Poker has taken many different forms over the years, with Texas Hold’em currently holding its place as the crowned king. But what of the lesser known forms of poker, those which still have plenty of players but are yet to take off in the same astronomical manner as the most popular? In this article, we want to take a look at Chinese poker and hopefully introduce new players to some of the fun and opportunities that this game represents.
Understanding the Basics
Chinese poker is one of those games we wish we had known about when we first started our poker careers. Not only does it involve some of the key aspects of many other forms of poker, it does so in an environment that is incredibly welcoming to the uninitiated.
The game itself is easily played with two to four players and a single deck of cards. Going in, the only real knowledge required is that of traditional poker hands, which many of us internalised long before we played our first real money game. To begin, each player is dealt 13 cards, which are then to be separated into three sets.
These sets are the top, middle, and bottom. The top set of cards requires only three cards, while the middle and bottom require five each. The rules here state that the bottom set must be of the highest worth, the middle must be the next highest worth, and the top set must have the lowest overall worth. While there are other rules as can be found in this Chinese poker guide, these are the most fundamental components against which the other hands are measured.
It should also be noted that, unlike in traditional poker, there is no betting or bluffing, which can often be inhibiting factors for newer players, especially those unfortunate enough to face off in their early games against sharks.
A Little Backstory
As is the case with many forms of poker, the origins of Chinese poker are not fully understood and are thought to have been lost in the annals of time. There are hints and rumours, however, which point to a game of distinctly Chinese foundation. The first of these ideas is that the game is one which is based on the Chinese game of pai gow, a more established gambling pursuit dating back nearly a thousand years.
Other ideas state that the game is more of a combination of these early versions and Western poker games.

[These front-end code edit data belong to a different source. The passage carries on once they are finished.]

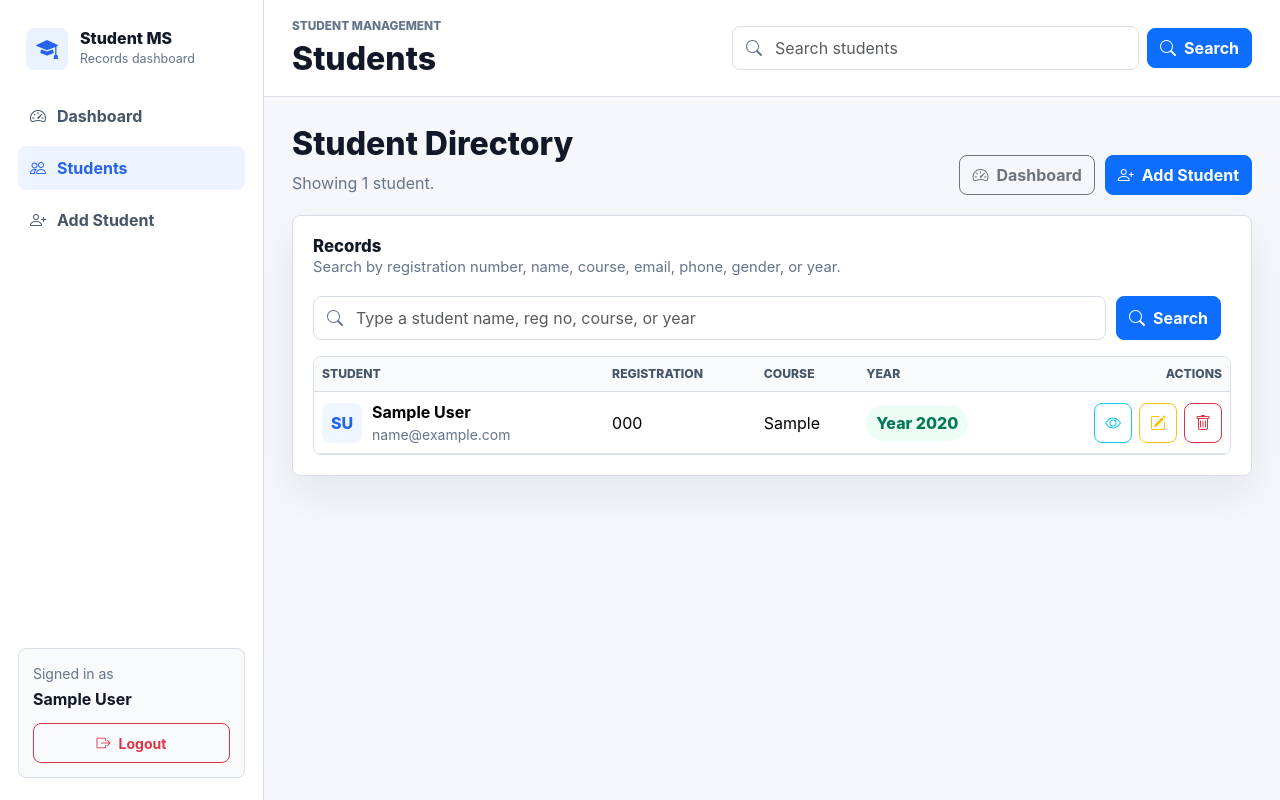
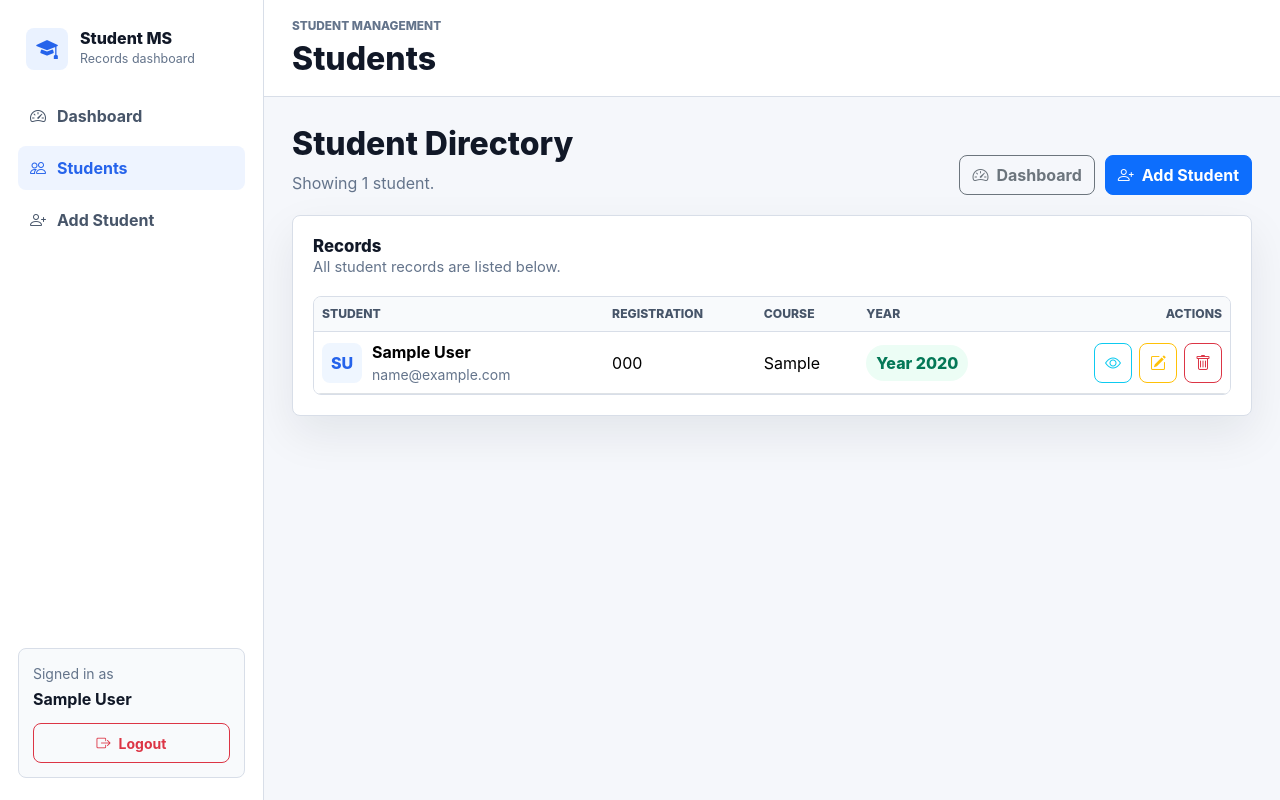
Before and after one commit to macleen-hub/student-management-system, a Django app: page /students/ in a window 1280 px wide. Run offline with Django 5.2, Linux system fonts and the light colour scheme; a user stored in the database is signed in; tables that the repository leaves empty hold one stand-in row (values such as "Sample post").

Commit message:
removed search option

```diff
--- a/students/static/students/css/dashboard.css
+++ b/students/static/students/css/dashboard.css
@@ -174,37 +174,6 @@ a {
     margin: 0;
     font-size: clamp(1.35rem, 2.6vw, 2rem);
     font-weight: 800;
-}
-
-.topbar-search {
-    display: flex;
-    align-items: center;
-    gap: 8px;
-    width: min(520px, 100%);
-    margin-left: auto;
-}
-
-.search-field,
-.search-input-wrap {
-    position: relative;
-    flex: 1;
-}
-
-.search-field i,
-.search-input-wrap i {
-    position: absolute;
-    top: 50%;
-    left: 14px;
-    color: var(--muted);
-    transform: translateY(-50%);
-}
-
-.search-field .form-control,
-.search-input-wrap .form-control {
-    height: 44px;
-    padding-left: 42px;
-    border-color: var(--border);
-    border-radius: 8px;
 }
 
 .content-area {
@@ -422,13 +391,6 @@ a {
     font-size: 0.84rem;
     text-overflow: ellipsis;
     white-space: nowrap;
-}
-
-.list-search {
-    display: grid;
-    grid-template-columns: minmax(240px, 1fr) auto auto;
-    gap: 10px;
-    margin-bottom: 16px;
 }
 
 .result-summary {
@@ -655,11 +617,6 @@ a {
         flex-wrap: wrap;
     }
 
-    .topbar-search {
-        order: 3;
-        width: 100%;
-        margin-left: 0;
-    }
 }
 
 @media (max-width: 760px) {
@@ -704,7 +661,6 @@ a {
         align-items: start;
     }
 
-    .list-search,
     .form-grid,
     .detail-grid {
         grid-template-columns: 1fr;
--- a/students/templates/base.html
+++ b/students/templates/base.html
@@ -55,23 +55,6 @@
                 <p class="eyebrow">Student Management</p>
                 <h1>{% block page_title %}Dashboard{% endblock %}</h1>
             </div>
-
-            <form action="{% url 'student_list' %}" method="get" class="topbar-search" role="search">
-                <div class="search-field">
-                    <i class="bi bi-search"></i>
-                    <input
-                        type="search"
-                        name="q"
-                        class="form-control"
-                        placeholder="Search students"
-                        value="{{ query|default:'' }}"
-                        aria-label="Search students">
-                </div>
-                <button type="submit" class="btn btn-primary">
-                    <i class="bi bi-search"></i>
-                    <span>Search</span>
-                </button>
-            </form>
         </header>
 
         <main class="content-area">
--- a/students/templates/student_list.html
+++ b/students/templates/student_list.html
@@ -6,13 +6,7 @@
 <section class="page-heading">
     <div>
         <h1>Student Directory</h1>
-        <p>
-            {% if query %}
-            Showing {{ filtered_count }} result{{ filtered_count|pluralize }} for "{{ query }}".
-            {% else %}
-            Showing {{ total_students }} student{{ total_students|pluralize }}.
-            {% endif %}
-        </p>
+        <p>Showing {{ total_students }} student{{ total_students|pluralize }}.</p>
     </div>
     <div class="list-actions">
         <a href="{% url 'home' %}" class="btn btn-outline-secondary">
@@ -30,34 +24,9 @@
     <div class="table-toolbar">
         <div>
             <h2>Records</h2>
-            <p class="result-summary">
-                Search by registration number, name, course, email, phone, gender, or year.
-            </p>
+            <p class="result-summary">All student records are listed below.</p>
         </div>
     </div>
-
-    <form method="get" class="list-search" role="search">
-        <div class="search-input-wrap">
-            <i class="bi bi-search"></i>
-            <input
-                type="search"
-                name="q"
-                class="form-control"
-                placeholder="Type a student name, reg no, course, or year"
-                value="{{ query }}"
-                aria-label="Search students">
-        </div>
-        <button type="submit" class="btn btn-primary">
-            <i class="bi bi-search"></i>
-            <span>Search</span>
-        </button>
-        {% if query %}
-        <a href="{% url 'student_list' %}" class="btn btn-outline-secondary">
-            <i class="bi bi-x-circle"></i>
-            <span>Clear</span>
-        </a>
-        {% endif %}
-    </form>
 
     {% if students %}
     <div class="table-responsive">
@@ -110,13 +79,7 @@
         </table>
     </div>
     {% else %}
-    <p class="empty-state">
-        {% if query %}
-        No students match "{{ query }}".
-        {% else %}
-        No student records yet.
-        {% endif %}
-    </p>
+    <p class="empty-state">No student records yet.</p>
     {% endif %}
 </section>
 {% endblock %}
--- a/students/views.py
+++ b/students/views.py
@@ -1,6 +1,6 @@
 from django.shortcuts import render, redirect, get_object_or_404
 from django.contrib.auth import authenticate, login, logout
-from django.db.models import Count, Q
+from django.db.models import Count
 from .models import Student
 from .forms import StudentForm
 from django.contrib.auth.decorators import login_required
@@ -27,42 +27,15 @@ def home(request):
 
 @login_required
 def student_list(request):
-    # Read and clean the search text from the URL.
-    query = (request.GET.get("q") or "").strip()
+    # Show all students in alphabetical order.
     students = Student.objects.all().order_by("last_name", "first_name")
-
-    if query:
-        # Match every word against common student fields.
-        search_filter = Q()
-
-        for token in query.split():
-            token_filter = (
-                Q(registration_number__icontains=token)
-                | Q(first_name__icontains=token)
-                | Q(last_name__icontains=token)
-                | Q(course__icontains=token)
-                | Q(email__icontains=token)
-                | Q(phone__icontains=token)
-                | Q(gender__icontains=token)
-            )
-
-            if token.isdigit():
-                # Numeric searches can also match academic year.
-                token_filter |= Q(year=int(token))
-
-            search_filter &= token_filter
-
-        # Apply search and remove repeated results.
-        students = students.filter(search_filter).distinct()
 
     return render(
         request,
         "student_list.html",
         {
             "students": students,
-            "query": query,
-            "filtered_count": students.count(),
-            "total_students": Student.objects.count(),
+            "total_students": students.count(),
         },
     )
 
```
Also changed, not shown: students/tests.py (+7 -22 lines), README.md.
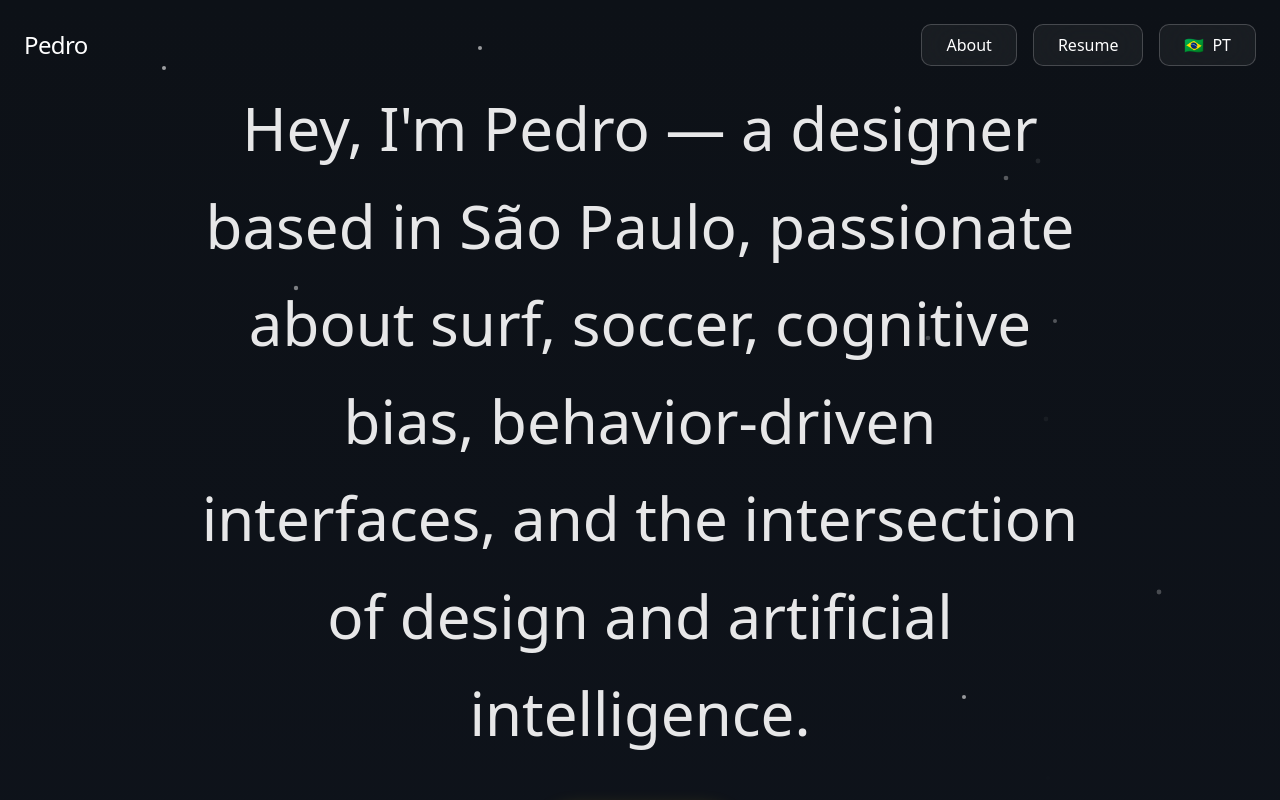
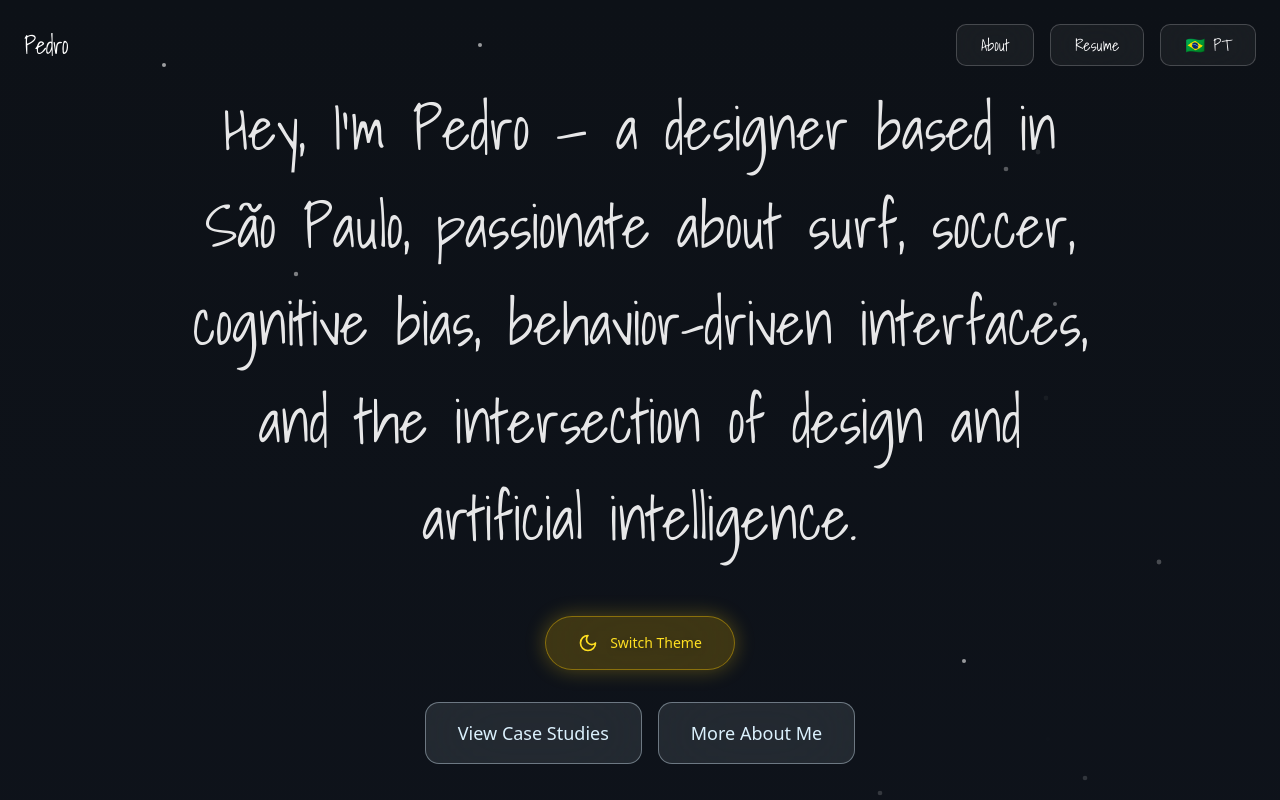
Before and after one commit to pbfreitinhas-cpu/Portofolio, a React (Vite) app: page / in a window 1280 px wide. Shown: the top 800 px of the page. Built offline with nearby package versions, Linux system fonts and the light colour scheme; a web font is replaced by a local one.

Commit message:
Update case study

```diff
--- a/src/components/Header.tsx
+++ b/src/components/Header.tsx
@@ -29,7 +29,7 @@ export function Header({ theme = 'night' }: HeaderProps) {
         {/* Logo */}
         <div className={`text-2xl tracking-tight transition-colors duration-1000 ${
           theme === 'night' ? 'text-white' : 'text-gray-800'
-        }`}>Pedro</div>
+        }`} style={{ fontFamily: "'Shadows Into Light', cursive" }}>Pedro</div>
 
         {/* Navigation Buttons */}
         <div className="flex gap-4">
@@ -40,6 +40,7 @@ export function Header({ theme = 'night' }: HeaderProps) {
                 ? 'bg-white/5 border-white/20 text-white hover:bg-white/10 hover:border-[#DBF1FD]/30'
                 : 'bg-white/60 border-gray-300/40 text-gray-800 hover:bg-white/80 hover:border-blue-500/30'
             }`}
+            style={{ fontFamily: "'Shadows Into Light', cursive" }}
           >
             {t('About')}
           </button>
@@ -53,6 +54,7 @@ export function Header({ theme = 'night' }: HeaderProps) {
                 ? 'bg-white/5 border-white/20 text-white hover:bg-white/10 hover:border-[#DBF1FD]/30'
                 : 'bg-white/60 border-gray-300/40 text-gray-800 hover:bg-white/80 hover:border-blue-500/30'
             }`}
+            style={{ fontFamily: "'Shadows Into Light', cursive" }}
           >
             {t('Resume')}
           </a>
@@ -63,6 +65,7 @@ export function Header({ theme = 'night' }: HeaderProps) {
                 ? 'bg-white/5 border-white/20 text-white hover:bg-white/10 hover:border-[#DBF1FD]/30'
                 : 'bg-white/60 border-gray-300/40 text-gray-800 hover:bg-white/80 hover:border-blue-500/30'
             }`}
+            style={{ fontFamily: "'Shadows Into Light', cursive" }}
           >
             {i18n.language === 'en' ? (
               <>
--- a/src/components/Portfolio.tsx
+++ b/src/components/Portfolio.tsx
@@ -174,7 +174,7 @@ export function Portfolio({ onCaseStudyClick, theme, onToggleTheme }: PortfolioP
           >
             <h1 className={`mb-6 text-4xl md:text-5xl lg:text-6xl leading-relaxed transition-colors duration-1000 ${
               theme === 'night' ? 'text-white/90' : 'text-gray-800'
-            }`}>
+            }`} style={{ fontFamily: "'Shadows Into Light', cursive" }}>
               {t('heroText')}
             </h1>
           </motion.div>
```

This is based on the thought that Chinese poker was created by Chinese labourers who, upon reaching the United States, saw fit to create a game which borrowed elements from both sides of the world.
The game did eventually see an entry into the World Series of Poker in 1995 but it failed to take root at first entry and was eventually dropped. Despite this, its initial success and visibility inspired a fan base and popularity which persist to this day.
The Who’s Who
With less of a directly competitive environment and one which is less visible than its more established counterparts, it is only natural that Chinese poker doesn’t quite measure up to the likes of Texas Hold’em when it comes to star power. That said, there is still a wide range of professionals who are fans of this particular incarnation.
Phil Ivey – Hold’em pro and Chinese poker enthusiast
Chinese poker has been shown to be popular whenever it turns up, even with some of the biggest players in the world, it just doesn’t tend to appear in the most televised or reported upon tournaments. In fact, some of the most popular and successful poker players in the world, such as Phil Helmuth and Phil Ivey, are reported to be big fans of the game. Often this is the case of touring players, who travel to and around the eastern world and have exposed themselves to the overseas reputation of the game.
Is Chinese poker Right for You?
While Chinese poker is certainly a strong choice for newer players, it is certainly not entirely relegated to those fresh to the sport. Just like any other card game, whether or not Chinese poker is right for you depends on what you enjoy out of card games, and how much you appreciate a directly competitive element.
As a game which does not include betting, bluffing, or hand reading, this is a game which offers a very different experience than many of its more visible contemporaries. Chinese poker, much like blackjack, is a game of playing the cards rather than the other players. That said, Chinese poker does involve direct competition so, in this, it finds itself in a sort of middle ground between blackjack and traditional poker-type games.
This also means that aspects of traditional poker do carry over to the Chinese variant. The basis here is the quick understanding and recognition of the best possible combination of card sets, abandoning the weak for the strong and maximising your chances with what you have. It is because of this that the game stands so well among newer players. As each game effectively asks players to create two full hands and a partial one, it is a great way to get the feel of building the best hand and consolidating knowledge into real action.
Picking up Steam
As it stands today, Chinese poker is still an incredibly popular game in both the East and the West. While traditional Westerns casinos might not offer this game as regularly as their eastern cousins, the world of online gaming has, in many ways, picked up the slack, with Chinese poker becoming a regular feature in the domain of the online casino.
While it does fit as one of the best ways to introduce new players into the rules of poker hands, the actual game runs much deeper than that, encouraging a building of confidence and key skills to a level of high competence. Whether or not you feel interested enough to insert this game into your regular rotation, this is absolutely a game which every poker fan should experience. Who knows, it might even become your game of choice.